### Problem
Using the records that follow, count the lines containing the word "includes" and give that number only.

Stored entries
━━━━
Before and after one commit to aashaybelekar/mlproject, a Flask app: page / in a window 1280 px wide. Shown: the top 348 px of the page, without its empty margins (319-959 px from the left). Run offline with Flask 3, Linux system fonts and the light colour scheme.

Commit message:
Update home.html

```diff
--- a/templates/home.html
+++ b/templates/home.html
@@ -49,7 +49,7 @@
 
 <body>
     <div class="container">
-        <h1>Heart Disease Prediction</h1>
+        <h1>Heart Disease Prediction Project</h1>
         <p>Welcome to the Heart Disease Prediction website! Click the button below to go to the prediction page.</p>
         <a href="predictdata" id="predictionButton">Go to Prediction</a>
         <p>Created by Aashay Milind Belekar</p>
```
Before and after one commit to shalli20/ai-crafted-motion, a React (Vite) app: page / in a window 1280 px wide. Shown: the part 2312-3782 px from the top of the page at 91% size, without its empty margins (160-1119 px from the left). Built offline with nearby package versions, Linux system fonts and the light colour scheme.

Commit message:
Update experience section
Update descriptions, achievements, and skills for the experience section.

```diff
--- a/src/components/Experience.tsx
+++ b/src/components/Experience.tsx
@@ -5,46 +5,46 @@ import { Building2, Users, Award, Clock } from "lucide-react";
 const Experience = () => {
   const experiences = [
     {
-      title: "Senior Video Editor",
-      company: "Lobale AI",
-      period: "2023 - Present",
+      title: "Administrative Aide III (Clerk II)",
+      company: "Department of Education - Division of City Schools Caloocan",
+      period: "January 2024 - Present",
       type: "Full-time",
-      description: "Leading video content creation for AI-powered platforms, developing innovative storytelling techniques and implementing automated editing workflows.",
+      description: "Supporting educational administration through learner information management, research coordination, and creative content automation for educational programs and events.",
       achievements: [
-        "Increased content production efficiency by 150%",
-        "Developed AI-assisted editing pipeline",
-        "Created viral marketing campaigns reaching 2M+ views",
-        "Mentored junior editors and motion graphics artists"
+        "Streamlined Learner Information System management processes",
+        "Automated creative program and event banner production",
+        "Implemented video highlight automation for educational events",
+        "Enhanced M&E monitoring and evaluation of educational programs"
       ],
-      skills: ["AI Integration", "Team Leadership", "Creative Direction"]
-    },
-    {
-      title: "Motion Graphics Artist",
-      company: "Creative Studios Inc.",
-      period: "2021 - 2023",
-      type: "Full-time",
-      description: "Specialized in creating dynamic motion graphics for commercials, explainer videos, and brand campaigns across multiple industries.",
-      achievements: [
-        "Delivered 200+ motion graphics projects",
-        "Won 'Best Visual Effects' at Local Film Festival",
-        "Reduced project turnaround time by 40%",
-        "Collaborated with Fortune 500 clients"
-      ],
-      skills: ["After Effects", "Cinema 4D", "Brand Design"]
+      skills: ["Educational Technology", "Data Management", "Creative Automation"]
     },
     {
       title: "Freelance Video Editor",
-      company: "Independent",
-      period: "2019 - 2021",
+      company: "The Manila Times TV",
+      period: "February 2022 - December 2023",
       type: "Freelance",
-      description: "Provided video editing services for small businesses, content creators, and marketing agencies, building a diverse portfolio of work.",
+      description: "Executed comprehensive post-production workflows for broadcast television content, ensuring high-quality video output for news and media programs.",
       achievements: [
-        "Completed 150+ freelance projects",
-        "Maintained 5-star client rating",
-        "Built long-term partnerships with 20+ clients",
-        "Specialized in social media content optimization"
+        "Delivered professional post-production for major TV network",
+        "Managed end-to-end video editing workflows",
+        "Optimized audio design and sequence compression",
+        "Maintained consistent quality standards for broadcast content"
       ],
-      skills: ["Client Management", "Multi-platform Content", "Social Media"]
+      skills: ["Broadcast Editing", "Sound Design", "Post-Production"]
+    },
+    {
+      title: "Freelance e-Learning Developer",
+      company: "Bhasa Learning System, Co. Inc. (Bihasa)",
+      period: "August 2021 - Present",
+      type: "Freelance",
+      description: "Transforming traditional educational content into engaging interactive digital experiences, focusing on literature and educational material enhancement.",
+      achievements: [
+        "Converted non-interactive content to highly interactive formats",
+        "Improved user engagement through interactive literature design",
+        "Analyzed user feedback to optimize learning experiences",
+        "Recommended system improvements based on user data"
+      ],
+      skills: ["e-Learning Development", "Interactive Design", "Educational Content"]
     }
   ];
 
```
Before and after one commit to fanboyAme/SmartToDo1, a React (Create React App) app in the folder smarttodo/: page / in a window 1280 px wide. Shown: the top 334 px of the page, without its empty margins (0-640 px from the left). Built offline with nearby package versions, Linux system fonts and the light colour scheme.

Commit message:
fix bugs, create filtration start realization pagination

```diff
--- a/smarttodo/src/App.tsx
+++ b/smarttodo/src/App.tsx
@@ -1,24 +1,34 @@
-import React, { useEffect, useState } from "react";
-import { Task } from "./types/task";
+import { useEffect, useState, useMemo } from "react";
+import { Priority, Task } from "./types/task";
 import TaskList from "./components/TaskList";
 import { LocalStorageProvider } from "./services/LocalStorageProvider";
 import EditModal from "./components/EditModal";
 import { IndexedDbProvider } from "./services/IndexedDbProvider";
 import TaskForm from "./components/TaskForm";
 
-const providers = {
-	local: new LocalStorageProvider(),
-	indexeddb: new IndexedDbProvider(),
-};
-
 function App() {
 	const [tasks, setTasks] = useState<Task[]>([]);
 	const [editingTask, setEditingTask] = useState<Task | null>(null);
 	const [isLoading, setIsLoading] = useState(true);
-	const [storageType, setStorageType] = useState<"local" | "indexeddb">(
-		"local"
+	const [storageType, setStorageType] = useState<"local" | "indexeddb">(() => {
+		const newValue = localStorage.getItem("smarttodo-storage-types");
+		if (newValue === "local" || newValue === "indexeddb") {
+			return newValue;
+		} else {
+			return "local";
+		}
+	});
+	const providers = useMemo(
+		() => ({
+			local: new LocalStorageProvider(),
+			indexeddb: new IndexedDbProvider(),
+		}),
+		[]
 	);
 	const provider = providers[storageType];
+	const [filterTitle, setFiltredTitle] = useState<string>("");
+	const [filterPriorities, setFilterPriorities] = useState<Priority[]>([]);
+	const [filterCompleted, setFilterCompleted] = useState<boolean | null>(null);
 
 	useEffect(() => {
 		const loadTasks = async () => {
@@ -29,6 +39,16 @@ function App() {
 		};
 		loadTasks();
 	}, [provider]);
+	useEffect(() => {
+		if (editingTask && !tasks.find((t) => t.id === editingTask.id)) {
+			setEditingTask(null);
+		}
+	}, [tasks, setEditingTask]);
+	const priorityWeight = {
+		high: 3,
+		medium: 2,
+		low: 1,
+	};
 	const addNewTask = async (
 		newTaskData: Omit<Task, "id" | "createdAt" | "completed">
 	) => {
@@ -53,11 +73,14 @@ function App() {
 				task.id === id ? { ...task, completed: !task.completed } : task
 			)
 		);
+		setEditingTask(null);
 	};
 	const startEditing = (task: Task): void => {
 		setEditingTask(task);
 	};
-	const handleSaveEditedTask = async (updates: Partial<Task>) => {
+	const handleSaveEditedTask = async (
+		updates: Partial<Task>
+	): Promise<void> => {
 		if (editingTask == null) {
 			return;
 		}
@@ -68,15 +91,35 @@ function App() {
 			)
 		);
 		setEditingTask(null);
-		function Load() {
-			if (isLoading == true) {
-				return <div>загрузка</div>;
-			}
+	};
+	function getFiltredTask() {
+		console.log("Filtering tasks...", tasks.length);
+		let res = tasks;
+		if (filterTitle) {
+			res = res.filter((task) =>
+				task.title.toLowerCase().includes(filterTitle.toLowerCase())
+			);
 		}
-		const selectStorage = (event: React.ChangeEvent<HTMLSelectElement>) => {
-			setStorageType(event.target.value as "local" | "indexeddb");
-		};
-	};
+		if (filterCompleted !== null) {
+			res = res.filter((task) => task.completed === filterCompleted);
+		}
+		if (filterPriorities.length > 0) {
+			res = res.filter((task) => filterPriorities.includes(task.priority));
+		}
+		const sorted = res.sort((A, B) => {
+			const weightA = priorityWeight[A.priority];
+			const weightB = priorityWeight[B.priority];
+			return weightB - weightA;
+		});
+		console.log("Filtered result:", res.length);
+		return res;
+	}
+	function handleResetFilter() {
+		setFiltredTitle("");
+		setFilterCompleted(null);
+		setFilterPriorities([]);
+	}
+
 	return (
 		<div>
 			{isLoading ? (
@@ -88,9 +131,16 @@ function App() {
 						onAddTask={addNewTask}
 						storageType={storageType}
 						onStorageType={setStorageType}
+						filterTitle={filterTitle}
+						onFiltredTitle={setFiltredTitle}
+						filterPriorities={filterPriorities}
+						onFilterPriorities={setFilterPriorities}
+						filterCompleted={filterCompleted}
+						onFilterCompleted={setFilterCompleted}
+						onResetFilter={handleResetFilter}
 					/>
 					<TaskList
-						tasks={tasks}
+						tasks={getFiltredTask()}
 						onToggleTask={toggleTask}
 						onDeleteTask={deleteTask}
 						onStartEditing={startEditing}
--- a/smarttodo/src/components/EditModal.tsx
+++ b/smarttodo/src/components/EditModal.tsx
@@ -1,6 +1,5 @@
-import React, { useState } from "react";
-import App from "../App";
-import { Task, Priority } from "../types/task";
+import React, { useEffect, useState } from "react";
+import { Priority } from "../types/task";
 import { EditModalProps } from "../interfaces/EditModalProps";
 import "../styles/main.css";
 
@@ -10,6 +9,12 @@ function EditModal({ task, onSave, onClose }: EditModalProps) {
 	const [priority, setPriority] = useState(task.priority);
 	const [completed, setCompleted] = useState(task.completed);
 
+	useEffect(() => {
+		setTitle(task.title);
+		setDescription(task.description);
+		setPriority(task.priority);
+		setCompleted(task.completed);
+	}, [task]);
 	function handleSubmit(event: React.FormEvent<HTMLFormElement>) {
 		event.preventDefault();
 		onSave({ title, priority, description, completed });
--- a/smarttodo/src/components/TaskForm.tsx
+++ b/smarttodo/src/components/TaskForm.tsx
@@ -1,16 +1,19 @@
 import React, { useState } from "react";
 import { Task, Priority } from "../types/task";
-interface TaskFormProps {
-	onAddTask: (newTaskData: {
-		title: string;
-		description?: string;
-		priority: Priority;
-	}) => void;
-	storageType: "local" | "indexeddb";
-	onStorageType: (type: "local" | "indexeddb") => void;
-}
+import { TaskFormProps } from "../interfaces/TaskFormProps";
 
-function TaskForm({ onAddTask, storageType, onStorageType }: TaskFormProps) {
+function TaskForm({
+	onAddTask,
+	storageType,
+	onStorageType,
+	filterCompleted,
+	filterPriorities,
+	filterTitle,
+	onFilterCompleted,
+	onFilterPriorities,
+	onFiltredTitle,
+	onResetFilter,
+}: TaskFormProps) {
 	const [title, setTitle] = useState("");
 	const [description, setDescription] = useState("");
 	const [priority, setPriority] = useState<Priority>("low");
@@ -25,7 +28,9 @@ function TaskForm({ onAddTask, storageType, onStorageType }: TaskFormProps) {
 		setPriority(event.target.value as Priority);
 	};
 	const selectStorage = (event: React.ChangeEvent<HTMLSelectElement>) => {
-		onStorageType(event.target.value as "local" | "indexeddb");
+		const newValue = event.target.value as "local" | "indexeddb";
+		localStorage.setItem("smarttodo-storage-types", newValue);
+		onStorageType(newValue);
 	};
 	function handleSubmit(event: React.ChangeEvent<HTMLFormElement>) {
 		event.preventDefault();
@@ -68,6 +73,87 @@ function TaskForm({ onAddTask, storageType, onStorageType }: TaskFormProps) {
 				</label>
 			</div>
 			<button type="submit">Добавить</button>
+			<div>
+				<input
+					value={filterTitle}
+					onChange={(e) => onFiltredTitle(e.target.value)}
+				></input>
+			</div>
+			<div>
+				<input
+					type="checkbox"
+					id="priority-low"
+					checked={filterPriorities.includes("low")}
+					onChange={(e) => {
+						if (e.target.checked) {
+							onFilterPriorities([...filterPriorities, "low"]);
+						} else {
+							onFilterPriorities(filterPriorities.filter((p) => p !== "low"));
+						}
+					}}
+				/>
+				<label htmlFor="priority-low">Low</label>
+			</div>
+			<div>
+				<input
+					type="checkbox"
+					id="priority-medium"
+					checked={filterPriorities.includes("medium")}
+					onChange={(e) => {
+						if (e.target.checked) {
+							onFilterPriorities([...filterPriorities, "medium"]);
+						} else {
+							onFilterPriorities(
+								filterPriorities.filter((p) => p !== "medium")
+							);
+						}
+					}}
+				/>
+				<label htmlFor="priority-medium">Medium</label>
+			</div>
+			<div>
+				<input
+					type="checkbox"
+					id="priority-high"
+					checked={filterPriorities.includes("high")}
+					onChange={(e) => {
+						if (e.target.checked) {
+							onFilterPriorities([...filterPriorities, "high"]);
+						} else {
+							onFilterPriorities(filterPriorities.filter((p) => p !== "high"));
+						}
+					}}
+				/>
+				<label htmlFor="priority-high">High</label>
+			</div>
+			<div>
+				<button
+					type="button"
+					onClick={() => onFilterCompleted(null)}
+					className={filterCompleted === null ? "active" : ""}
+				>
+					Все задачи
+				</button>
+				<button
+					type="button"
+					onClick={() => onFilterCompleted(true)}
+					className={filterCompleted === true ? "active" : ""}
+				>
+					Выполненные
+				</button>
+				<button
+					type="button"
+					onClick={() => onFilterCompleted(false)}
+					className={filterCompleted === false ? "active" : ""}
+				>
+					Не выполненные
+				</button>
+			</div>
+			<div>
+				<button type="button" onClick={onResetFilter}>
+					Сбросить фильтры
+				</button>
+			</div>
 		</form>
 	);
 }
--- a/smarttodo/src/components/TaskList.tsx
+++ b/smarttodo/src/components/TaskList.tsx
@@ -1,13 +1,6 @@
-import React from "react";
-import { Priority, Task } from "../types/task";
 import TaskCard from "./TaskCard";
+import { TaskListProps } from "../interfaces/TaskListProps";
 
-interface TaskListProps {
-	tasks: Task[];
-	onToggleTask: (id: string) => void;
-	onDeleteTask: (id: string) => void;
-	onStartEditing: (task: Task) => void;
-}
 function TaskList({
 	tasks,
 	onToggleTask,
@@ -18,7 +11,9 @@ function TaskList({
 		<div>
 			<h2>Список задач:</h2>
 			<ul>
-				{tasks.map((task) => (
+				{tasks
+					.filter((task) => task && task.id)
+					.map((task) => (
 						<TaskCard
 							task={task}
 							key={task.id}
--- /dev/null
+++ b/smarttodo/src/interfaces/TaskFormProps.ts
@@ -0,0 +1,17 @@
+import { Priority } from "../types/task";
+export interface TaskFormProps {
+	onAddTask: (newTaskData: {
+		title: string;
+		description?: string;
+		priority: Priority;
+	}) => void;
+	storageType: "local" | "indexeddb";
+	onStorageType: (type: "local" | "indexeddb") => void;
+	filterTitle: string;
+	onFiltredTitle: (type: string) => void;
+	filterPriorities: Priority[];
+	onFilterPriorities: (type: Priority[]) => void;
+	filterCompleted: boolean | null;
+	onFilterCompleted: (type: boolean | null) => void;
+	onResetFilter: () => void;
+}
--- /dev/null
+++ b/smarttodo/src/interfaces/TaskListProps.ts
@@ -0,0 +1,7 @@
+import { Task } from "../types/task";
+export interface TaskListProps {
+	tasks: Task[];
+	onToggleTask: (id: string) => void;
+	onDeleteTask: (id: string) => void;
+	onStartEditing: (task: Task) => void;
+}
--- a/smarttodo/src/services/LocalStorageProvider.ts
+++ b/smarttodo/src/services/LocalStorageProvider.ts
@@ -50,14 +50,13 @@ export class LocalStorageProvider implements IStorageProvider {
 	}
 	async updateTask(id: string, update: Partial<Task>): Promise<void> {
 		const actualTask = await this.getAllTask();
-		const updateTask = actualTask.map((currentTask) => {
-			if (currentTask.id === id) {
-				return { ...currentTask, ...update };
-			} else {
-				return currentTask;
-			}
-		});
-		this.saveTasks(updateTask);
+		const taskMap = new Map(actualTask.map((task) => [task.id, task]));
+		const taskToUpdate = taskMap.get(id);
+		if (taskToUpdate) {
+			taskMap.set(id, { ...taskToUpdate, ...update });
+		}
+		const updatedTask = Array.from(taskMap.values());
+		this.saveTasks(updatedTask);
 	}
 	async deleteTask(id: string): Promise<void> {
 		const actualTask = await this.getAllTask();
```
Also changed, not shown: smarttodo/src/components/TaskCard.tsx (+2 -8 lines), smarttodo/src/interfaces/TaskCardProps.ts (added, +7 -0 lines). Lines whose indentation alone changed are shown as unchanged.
━━━━
### Output of the task
5